TMCVocabulary

How to Chart a Market Penetration Strategy

pg.1

By Eugenia Jones

Eugenia Jones Situation

Ten years ago, when nanotechnology was in its infancy, a group of accomplished academics and entrepreneurs formed a company to development products for materials research and industrial markets based on a strong intellectual property portfolio. The company successfully launched several products for industrial customers, and was selling nanofabrication systems to material science researchers and engineers. We offered two systems: one for “methods and materials” developers which provided the end user with maximum flexibility and resolution; and a second, lower-priced system, with a smaller footprint that allowed users to pattern materials onto substrates with lower resolution, and less flexibility compared with our other system. As is the case in many emerging technology markets there was no clear leader in the nanolithography market, and most sales were to innovators in materials science and engineering.

How to Define a Market Segmentation MapWhen we noticed that some of these innovators were using our systems to develop methods for the deposition of biological materials, we saw an opportunity to expand into the biomedical technologies market where nanoscale material deposition was a means to an end, rather than the end goal.
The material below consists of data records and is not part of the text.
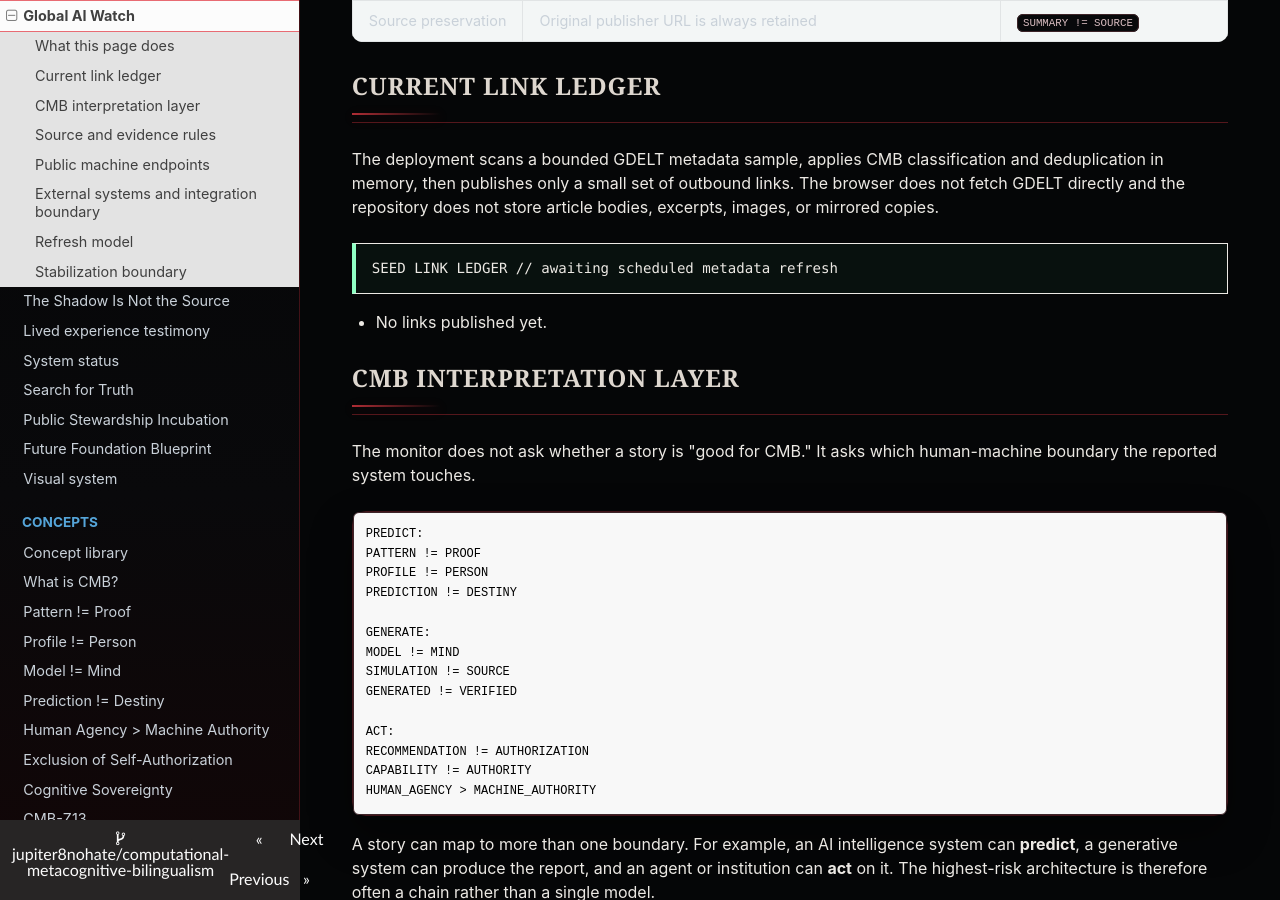
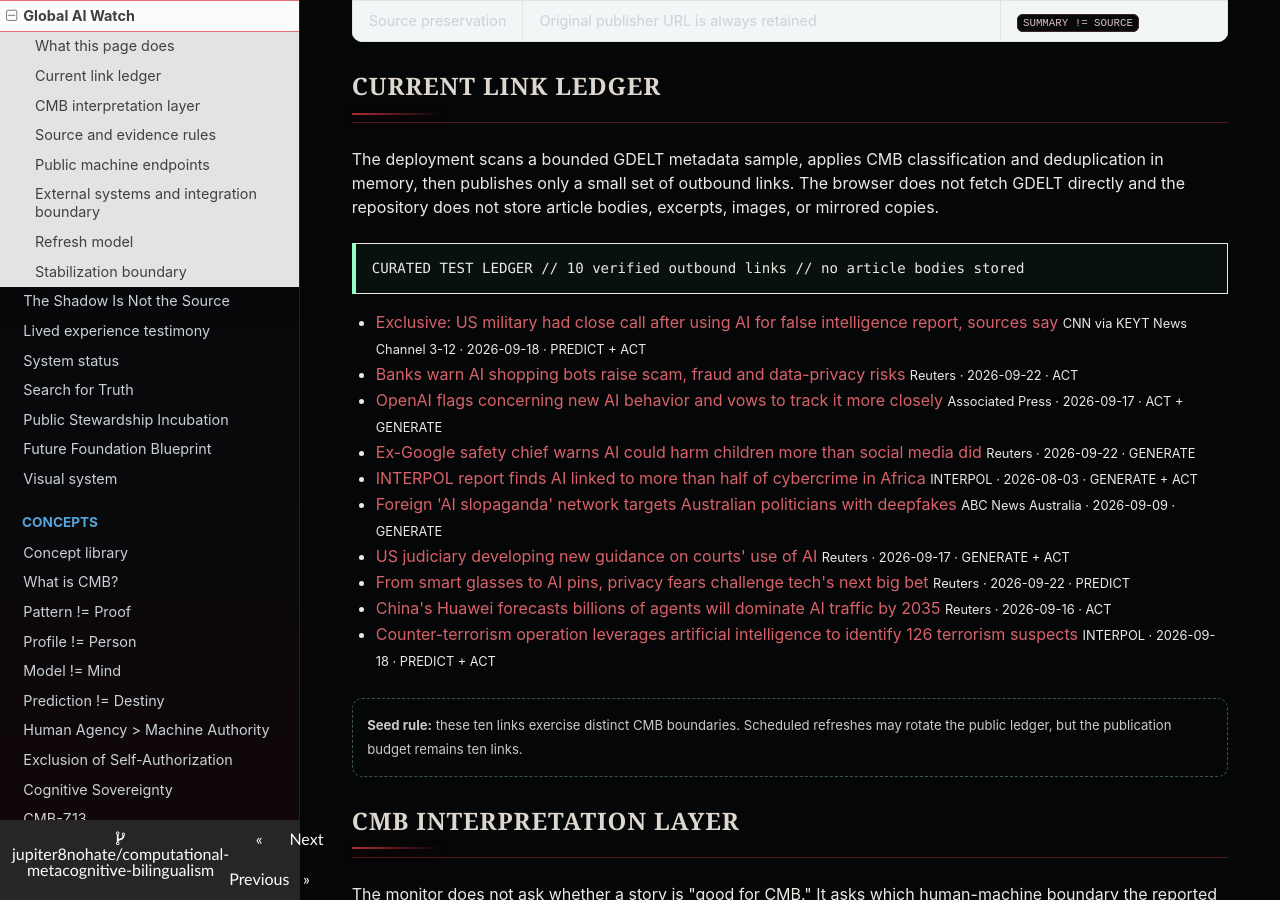
Before and after one commit to jupiter8nohate/computational-metacognitive-bilingualism, an MkDocs documentation site: the page built from docs/GLOBAL_AI_WATCH.md, in a window 1280 px wide and 900 px high, scrolled down 1374 px. Built offline with MkDocs 1.6.1, drawn with Linux system fonts in a browser that asks for light colours; nearby versions of some CDN libraries.

Commit message:
Display curated ten-link CMB test ledger

```diff
--- a/docs/GLOBAL_AI_WATCH.md
+++ b/docs/GLOBAL_AI_WATCH.md
@@ -54,11 +54,22 @@ The deployment scans a bounded GDELT metadata sample, applies CMB classification
 
 <!-- CMB_GLOBAL_AI_WATCH_GENERATED_START -->
 
-<div id="cmb-watch-status" class="cmb-watch-status">SEED LINK LEDGER // awaiting scheduled metadata refresh</div>
+<div id="cmb-watch-status" class="cmb-watch-status">CURATED TEST LEDGER // 10 verified outbound links // no article bodies stored</div>
 
 <ul class="cmb-news-links">
-<li>No links published yet.</li>
+<li><a href="https://keyt.com/politics/cnn-us-politics/2026/09/18/exclusive-us-military-had-close-call-after-using-ai-for-false-intelligence-report-sources-say/" rel="noopener noreferrer">Exclusive: US military had close call after using AI for false intelligence report, sources say</a> <small>CNN via KEYT News Channel 3-12 · 2026-09-18 · PREDICT + ACT</small></li>
+<li><a href="https://www.reuters.com/legal/litigation/banks-warn-ai-shopping-bots-raise-scam-fraud-data-privacy-risks-2026-09-22/" rel="noopener noreferrer">Banks warn AI shopping bots raise scam, fraud and data-privacy risks</a> <small>Reuters · 2026-09-22 · ACT</small></li>
+<li><a href="https://apnews.com/article/089e75b95bc935af092da7b79d92706d" rel="noopener noreferrer">OpenAI flags concerning new AI behavior and vows to track it more closely</a> <small>Associated Press · 2026-09-17 · ACT + GENERATE</small></li>
+<li><a href="https://www.reuters.com/legal/litigation/ex-google-safety-chief-warns-ai-could-harm-children-more-than-social-media-did-2026-09-22/" rel="noopener noreferrer">Ex-Google safety chief warns AI could harm children more than social media did</a> <small>Reuters · 2026-09-22 · GENERATE</small></li>
+<li><a href="https://www.interpol.int/en/News-and-Events/News/2026/INTERPOL-report-finds-AI-linked-to-more-than-half-of-cybercrime-in-Africa" rel="noopener noreferrer">INTERPOL report finds AI linked to more than half of cybercrime in Africa</a> <small>INTERPOL · 2026-08-03 · GENERATE + ACT</small></li>
+<li><a href="https://www.abc.net.au/news/2026-09-09/foreign-ai-network-deepfaking-australian-politicians/107129044" rel="noopener noreferrer">Foreign 'AI slopaganda' network targets Australian politicians with deepfakes</a> <small>ABC News Australia · 2026-09-09 · GENERATE</small></li>
+<li><a href="https://www.reuters.com/legal/government/us-judiciary-developing-new-guidance-courts-use-ai-2026-09-17/" rel="noopener noreferrer">US judiciary developing new guidance on courts' use of AI</a> <small>Reuters · 2026-09-17 · GENERATE + ACT</small></li>
+<li><a href="https://www.reuters.com/business/media-telecom/smart-glasses-ai-pins-privacy-fears-challenge-techs-next-big-bet-2026-09-22/" rel="noopener noreferrer">From smart glasses to AI pins, privacy fears challenge tech's next big bet</a> <small>Reuters · 2026-09-22 · PREDICT</small></li>
+<li><a href="https://www.reuters.com/legal/litigation/chinas-huawei-forecasts-billions-agents-will-dominate-ai-traffic-by-2035-2026-09-16/" rel="noopener noreferrer">China's Huawei forecasts billions of agents will dominate AI traffic by 2035</a> <small>Reuters · 2026-09-16 · ACT</small></li>
+<li><a href="https://www.interpol.int/en/News-and-Events/News/2026/Counter-terrorism-operation-leverages-artificial-intelligence-to-identify-126-terrorism-suspects" rel="noopener noreferrer">Counter-terrorism operation leverages artificial intelligence to identify 126 terrorism suspects</a> <small>INTERPOL · 2026-09-18 · PREDICT + ACT</small></li>
 </ul>
+
+<p class="cmb-watch-method-note"><strong>Seed rule:</strong> these ten links exercise distinct CMB boundaries. Scheduled refreshes may rotate the public ledger, but the publication budget remains ten links.</p>
 
 <!-- CMB_GLOBAL_AI_WATCH_GENERATED_END -->
 
```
Marketing research identified several segments in the broader biomedical technologies market, with forecasted total sales exceeding $2 billion in the near term, and a CAGR of 26%, as targets for equipment sales.